Looking at technology transfer, in which Poland is very interested, the US ITAR regime does potentially provide good opportunities for European defence contractors which are not similarly restricted but, as mentioned above, it is not realistic to expect them to give all their technology away. Furthermore, ITAR aside, as US defence budgets decrease, US prime contractors will increasingly look further afield helped by the considerable US political backing on which they may count which is not to be underestimated. This is another challenge which will require greater European consolidation and cooperation if it is to be met effectively.

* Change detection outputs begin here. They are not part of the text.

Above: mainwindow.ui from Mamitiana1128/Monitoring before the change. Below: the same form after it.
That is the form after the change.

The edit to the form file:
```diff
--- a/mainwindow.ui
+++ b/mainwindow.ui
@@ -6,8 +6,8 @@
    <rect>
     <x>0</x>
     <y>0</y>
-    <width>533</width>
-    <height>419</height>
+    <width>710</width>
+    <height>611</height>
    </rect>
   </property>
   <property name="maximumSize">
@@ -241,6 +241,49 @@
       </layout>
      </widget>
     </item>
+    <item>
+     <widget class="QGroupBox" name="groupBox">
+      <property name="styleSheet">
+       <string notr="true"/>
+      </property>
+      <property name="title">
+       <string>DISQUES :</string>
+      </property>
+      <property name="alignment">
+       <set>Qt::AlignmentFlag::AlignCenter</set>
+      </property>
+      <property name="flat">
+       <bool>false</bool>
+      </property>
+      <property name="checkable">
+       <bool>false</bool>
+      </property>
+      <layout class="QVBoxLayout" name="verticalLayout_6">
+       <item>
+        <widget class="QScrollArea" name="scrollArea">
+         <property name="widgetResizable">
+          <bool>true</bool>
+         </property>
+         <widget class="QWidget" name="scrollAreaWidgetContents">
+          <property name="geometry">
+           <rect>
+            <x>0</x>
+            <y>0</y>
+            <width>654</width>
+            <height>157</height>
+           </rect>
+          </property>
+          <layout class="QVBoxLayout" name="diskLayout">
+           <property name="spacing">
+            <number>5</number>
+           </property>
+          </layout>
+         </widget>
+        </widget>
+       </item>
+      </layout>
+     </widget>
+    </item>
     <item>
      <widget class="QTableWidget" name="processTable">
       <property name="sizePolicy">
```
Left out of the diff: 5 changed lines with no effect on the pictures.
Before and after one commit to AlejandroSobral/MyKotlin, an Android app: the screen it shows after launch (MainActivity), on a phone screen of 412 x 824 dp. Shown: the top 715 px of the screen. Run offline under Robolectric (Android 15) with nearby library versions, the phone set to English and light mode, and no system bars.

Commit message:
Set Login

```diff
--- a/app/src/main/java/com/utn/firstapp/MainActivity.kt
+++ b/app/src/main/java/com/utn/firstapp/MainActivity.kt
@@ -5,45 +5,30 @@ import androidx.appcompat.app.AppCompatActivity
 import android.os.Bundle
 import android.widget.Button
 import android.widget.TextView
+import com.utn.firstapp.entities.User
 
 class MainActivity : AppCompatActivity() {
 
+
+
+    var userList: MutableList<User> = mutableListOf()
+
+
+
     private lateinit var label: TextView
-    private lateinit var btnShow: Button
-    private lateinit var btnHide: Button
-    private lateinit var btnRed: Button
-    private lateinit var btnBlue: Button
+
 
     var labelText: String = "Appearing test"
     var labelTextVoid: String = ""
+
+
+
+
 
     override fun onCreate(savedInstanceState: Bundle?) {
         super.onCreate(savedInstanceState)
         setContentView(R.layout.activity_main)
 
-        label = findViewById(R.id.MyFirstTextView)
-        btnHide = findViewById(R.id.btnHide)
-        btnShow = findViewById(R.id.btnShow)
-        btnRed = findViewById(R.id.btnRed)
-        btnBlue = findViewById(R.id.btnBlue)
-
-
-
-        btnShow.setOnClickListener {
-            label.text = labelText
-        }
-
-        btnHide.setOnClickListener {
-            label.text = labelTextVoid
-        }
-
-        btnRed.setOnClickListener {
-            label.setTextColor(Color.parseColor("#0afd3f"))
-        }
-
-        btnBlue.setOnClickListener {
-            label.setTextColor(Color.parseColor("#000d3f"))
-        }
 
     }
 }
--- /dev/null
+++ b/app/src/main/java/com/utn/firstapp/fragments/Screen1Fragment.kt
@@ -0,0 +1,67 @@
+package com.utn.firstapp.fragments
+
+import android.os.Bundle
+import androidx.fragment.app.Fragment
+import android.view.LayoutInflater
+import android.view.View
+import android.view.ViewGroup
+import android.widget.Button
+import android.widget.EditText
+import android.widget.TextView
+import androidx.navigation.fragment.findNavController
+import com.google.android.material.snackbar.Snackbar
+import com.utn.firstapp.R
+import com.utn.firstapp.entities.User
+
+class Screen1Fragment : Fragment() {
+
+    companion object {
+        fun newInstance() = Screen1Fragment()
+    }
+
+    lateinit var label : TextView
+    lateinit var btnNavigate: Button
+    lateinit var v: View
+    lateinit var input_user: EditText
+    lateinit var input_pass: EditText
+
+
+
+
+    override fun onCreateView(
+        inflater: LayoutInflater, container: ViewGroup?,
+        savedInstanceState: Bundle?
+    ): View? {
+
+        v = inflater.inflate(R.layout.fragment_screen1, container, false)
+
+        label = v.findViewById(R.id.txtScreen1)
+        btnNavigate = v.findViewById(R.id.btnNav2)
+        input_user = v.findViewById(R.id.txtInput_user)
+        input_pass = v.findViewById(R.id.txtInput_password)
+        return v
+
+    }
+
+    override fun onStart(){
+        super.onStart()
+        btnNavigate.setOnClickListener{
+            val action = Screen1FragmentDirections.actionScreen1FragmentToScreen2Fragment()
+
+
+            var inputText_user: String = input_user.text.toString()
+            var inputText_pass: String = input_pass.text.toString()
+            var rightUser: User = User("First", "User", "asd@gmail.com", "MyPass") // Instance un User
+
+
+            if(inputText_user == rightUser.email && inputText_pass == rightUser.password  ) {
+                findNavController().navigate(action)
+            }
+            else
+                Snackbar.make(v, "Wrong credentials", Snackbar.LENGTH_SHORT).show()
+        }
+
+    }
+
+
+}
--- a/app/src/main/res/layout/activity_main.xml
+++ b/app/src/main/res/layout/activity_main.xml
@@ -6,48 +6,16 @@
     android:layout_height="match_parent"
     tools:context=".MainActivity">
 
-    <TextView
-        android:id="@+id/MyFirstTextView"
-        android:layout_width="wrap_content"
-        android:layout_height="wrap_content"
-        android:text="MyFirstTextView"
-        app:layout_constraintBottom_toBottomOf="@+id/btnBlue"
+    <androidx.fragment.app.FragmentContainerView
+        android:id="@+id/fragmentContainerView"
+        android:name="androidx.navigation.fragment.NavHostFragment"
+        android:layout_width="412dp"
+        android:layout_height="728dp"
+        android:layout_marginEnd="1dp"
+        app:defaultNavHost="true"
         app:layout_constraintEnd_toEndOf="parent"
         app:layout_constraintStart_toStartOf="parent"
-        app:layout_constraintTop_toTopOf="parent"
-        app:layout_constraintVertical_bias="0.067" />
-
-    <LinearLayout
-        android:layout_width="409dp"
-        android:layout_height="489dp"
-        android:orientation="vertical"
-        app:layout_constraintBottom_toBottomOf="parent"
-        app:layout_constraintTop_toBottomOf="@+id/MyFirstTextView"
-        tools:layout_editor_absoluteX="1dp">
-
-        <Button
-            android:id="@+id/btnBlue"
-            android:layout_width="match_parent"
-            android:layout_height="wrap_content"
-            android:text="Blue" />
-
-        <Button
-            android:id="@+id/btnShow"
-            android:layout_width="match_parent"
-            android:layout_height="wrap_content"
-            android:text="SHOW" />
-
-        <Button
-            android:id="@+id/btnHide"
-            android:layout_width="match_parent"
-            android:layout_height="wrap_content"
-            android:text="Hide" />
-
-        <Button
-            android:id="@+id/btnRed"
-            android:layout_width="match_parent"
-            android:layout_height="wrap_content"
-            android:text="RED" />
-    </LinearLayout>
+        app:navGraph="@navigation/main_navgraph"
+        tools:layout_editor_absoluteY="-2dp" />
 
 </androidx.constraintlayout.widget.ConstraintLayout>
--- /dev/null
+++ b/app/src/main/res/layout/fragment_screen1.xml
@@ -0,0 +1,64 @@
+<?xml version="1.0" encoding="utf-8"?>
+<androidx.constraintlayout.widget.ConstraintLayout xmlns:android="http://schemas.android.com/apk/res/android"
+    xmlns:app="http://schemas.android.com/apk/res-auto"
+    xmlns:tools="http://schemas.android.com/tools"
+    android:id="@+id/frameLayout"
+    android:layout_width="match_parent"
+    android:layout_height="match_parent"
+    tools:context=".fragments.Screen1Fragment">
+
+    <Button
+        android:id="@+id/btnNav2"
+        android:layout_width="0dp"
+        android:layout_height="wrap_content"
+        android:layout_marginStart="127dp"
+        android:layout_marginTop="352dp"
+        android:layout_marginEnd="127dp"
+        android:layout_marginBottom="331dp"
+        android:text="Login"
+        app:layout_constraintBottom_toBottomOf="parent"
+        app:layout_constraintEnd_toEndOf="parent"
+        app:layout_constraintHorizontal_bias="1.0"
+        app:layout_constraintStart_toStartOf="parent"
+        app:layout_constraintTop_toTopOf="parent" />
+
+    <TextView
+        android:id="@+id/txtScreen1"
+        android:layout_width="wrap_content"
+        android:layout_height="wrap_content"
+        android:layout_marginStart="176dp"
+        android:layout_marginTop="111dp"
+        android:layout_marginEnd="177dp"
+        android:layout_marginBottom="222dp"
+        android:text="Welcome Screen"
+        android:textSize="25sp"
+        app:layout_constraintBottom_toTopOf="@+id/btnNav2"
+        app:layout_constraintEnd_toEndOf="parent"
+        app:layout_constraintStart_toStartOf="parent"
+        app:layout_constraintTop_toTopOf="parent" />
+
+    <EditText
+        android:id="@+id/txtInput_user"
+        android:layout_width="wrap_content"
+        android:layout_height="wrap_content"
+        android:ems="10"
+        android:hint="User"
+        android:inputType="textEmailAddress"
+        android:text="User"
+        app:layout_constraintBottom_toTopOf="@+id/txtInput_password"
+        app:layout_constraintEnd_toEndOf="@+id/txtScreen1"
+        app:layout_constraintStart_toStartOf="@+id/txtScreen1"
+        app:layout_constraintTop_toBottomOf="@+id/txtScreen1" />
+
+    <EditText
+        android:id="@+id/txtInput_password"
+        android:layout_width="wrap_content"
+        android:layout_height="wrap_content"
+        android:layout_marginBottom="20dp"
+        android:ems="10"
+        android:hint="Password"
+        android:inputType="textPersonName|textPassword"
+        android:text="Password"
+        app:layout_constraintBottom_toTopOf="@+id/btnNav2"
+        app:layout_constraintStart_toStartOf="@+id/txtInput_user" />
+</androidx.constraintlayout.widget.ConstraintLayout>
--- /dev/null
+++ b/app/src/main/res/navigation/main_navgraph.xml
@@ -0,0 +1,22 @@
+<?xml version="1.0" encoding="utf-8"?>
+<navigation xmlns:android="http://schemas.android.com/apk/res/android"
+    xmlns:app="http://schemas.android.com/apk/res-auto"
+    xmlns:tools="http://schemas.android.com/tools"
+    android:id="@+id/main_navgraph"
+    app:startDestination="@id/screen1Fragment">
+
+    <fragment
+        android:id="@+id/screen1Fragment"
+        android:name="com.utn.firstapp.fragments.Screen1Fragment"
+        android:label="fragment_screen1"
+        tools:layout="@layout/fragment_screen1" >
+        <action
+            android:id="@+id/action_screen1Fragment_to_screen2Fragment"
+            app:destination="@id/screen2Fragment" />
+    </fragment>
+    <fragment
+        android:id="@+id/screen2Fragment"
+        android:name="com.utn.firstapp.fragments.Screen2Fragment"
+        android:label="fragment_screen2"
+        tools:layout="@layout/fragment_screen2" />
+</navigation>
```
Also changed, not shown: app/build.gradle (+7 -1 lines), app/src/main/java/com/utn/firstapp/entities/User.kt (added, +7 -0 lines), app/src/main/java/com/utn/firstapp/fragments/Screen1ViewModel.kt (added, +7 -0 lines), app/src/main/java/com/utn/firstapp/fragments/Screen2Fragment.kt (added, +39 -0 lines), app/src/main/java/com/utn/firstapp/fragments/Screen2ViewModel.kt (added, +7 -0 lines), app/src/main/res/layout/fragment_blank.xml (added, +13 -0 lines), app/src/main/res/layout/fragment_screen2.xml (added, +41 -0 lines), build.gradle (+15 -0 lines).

In summary, there are good opportunities for both Poland and those who invest in Poland but to maximize these requires patience and agility. The politicians – whose time horizons are always too near – must understand that long term investment is born of long term stability. Contractors need clarity both as to the procurement procedures and the actual needs of government and Polish companies must recognize the value of a true partnership approach. On these foundations a sustainable Polish defence industry may be built.
And, finally, it is worth remembering what this should really be about. As Vegetius wrote “if you want peace prepare for war” and as history has shown (please see Things to Come) the converse is surely true.